Though I initially worried that some blogging, a newspaper column, and a smattering of publications didn’t really qualify me for these types of events, I’ve come to enjoy them. So for the rest of you who are still in small ponds, I encourage you to hang with the Ladies Who Lunch Literati, being mindful of a few simple guidelines.

1. Give Them What They Want

Before you agree to these types of events, clarify what is expected. Asking what types of things have been done before, how much time you will have, what equipment is available, and any special topics that might be of interest can not only help you prepare, but can ensure that the group does not feel disappointed.

2. Don’t do it for the cash.

I have never accepted an invitation to speak, read, or give a seminar assuming I would be paid. Imagine my delight when on one occasion I was presented with a check at the end of the session. (The instance where I was paid in cupcakes and strawberries wasn’t too shabby either.)

While some writers argue that you are essentially giving away your time and should not do things for free, I honestly don’t think I’m even close to the level where I can demand cash for appearances. If you really cannot afford to show up without being paid, then just politely say no. Don’t mention it’s because they can’t afford you.

3. Don’t Underestimate Your Audience.

Last August I was honored to be the featured speaker at a book review group luncheon. Although I did not have a novel for them to review, they made an exception to hear me speak about my Literary Cowboy series. As I was sitting at lunch, listening to the ladies chat, I realized most of these women were more well read than I was. Many were retired English teachers (including my own), and I could barely keep up with the literary conversation. Even those who weren’t as voracious in their reading were on top of their history.

For a teacher, it was the dream classroom—an engaged group who did the reading. Just because they are ladies who lunch does not mean they aren’t a crack audience. After the event, send a thank you to the organizer. Who knows? They may invite you back again.

4. Bring Party Favors

On several occasions I have been told to bring my published books for a sell-and-sign after the main talk. If you’re like me and don’t have anything stand alone, there are a couple of options. I’ve seen other people bring copies of the story they are presenting to distribute.
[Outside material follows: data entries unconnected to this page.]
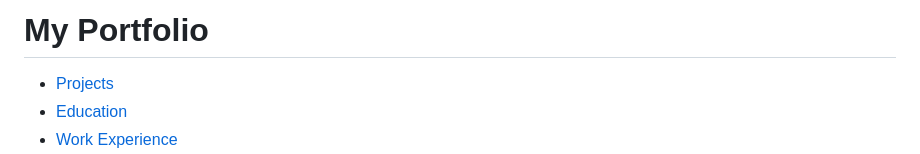
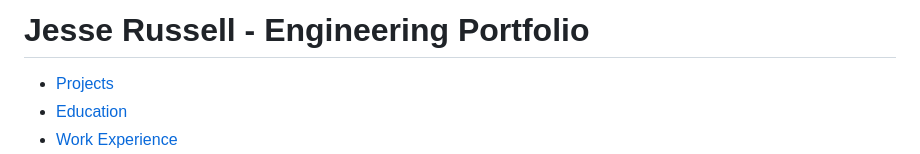
Before and after one commit to JesseRussell2240/jesseRussell2240.github.io, a Markdown page: README.md, the part around one of its changes. GitHub-like rendering.

```diff
--- a/README.md
+++ b/README.md
@@ -3,13 +3,13 @@
 <head>
     <meta charset="UTF-8">
     <meta name="viewport" content="width=device-width, initial-scale=1.0">
-    <title>My Portfolio</title>
+    <title>Jesse Russell - Engineering Portfolio</title>
     <link rel="stylesheet" href="style.css">
 </head>
 <body>
     <header>
         <div class="container">
-            <h1>My Portfolio</h1>
+            <h1>Jesse Russell - Engineering Portfolio</h1>
             <nav>
                 <ul>
                     <li><a href="#projects">Projects</a></li>
```
Also changed, not shown: other parts of README.md (+42 -25 lines).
I’ve never done that, mostly because my kids would probably draw on the handouts before I could give them to people.

Instead, I have a set of business cards that direct interested people to my personal blog, which features links to my publications. The first time I used my cards, I felt a little silly. It turns out that a number of people took cards, many of whom I have heard from since, complimenting me on a work that has come out or asking when my next column will be. I think of it as tasteful self-promotion.
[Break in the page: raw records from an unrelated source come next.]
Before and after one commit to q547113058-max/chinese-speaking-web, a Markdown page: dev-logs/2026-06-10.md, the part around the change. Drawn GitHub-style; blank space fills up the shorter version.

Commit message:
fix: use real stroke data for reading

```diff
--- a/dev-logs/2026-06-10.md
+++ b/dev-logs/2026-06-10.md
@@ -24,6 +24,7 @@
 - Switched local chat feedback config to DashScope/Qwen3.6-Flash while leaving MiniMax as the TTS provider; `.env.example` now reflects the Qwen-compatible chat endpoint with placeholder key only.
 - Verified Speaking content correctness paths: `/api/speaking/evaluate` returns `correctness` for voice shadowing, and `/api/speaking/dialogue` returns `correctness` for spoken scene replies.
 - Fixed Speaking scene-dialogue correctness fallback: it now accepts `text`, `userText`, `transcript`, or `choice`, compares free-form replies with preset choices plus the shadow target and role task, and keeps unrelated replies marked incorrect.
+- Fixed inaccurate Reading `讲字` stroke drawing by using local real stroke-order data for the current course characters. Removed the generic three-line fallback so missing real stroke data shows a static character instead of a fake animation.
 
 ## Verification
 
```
Speaking of tasteful self-promotion, it’s okay to mention upcoming projects as long as you don’t continually reference it. Make sure to give people details of exactly when and where they can find the publication and any other events that might surround it. Even if you are talking about something else, you never knew who might want to seek out you and your work afterward.

5. Enjoy the Moment

No, it’s not a reading at a New York City bookstore or a museum lecture series. But I don’t think that makes these types of events any less special. Depending on the size of your town, you may run into people you knew as a kid. More importantly, you will get to connect with people while discussing things you are passionate about. I’ve yet to attend an event where I didn’t meet someone fascinating, earn a new reader, laugh, and learn something new. That’s a good day’s work.

Meeting with the Ladies Who Lunch can be a fantastic experience. It is a reminder of how literature and writing can bring people together—even if it’s just for cupcakes.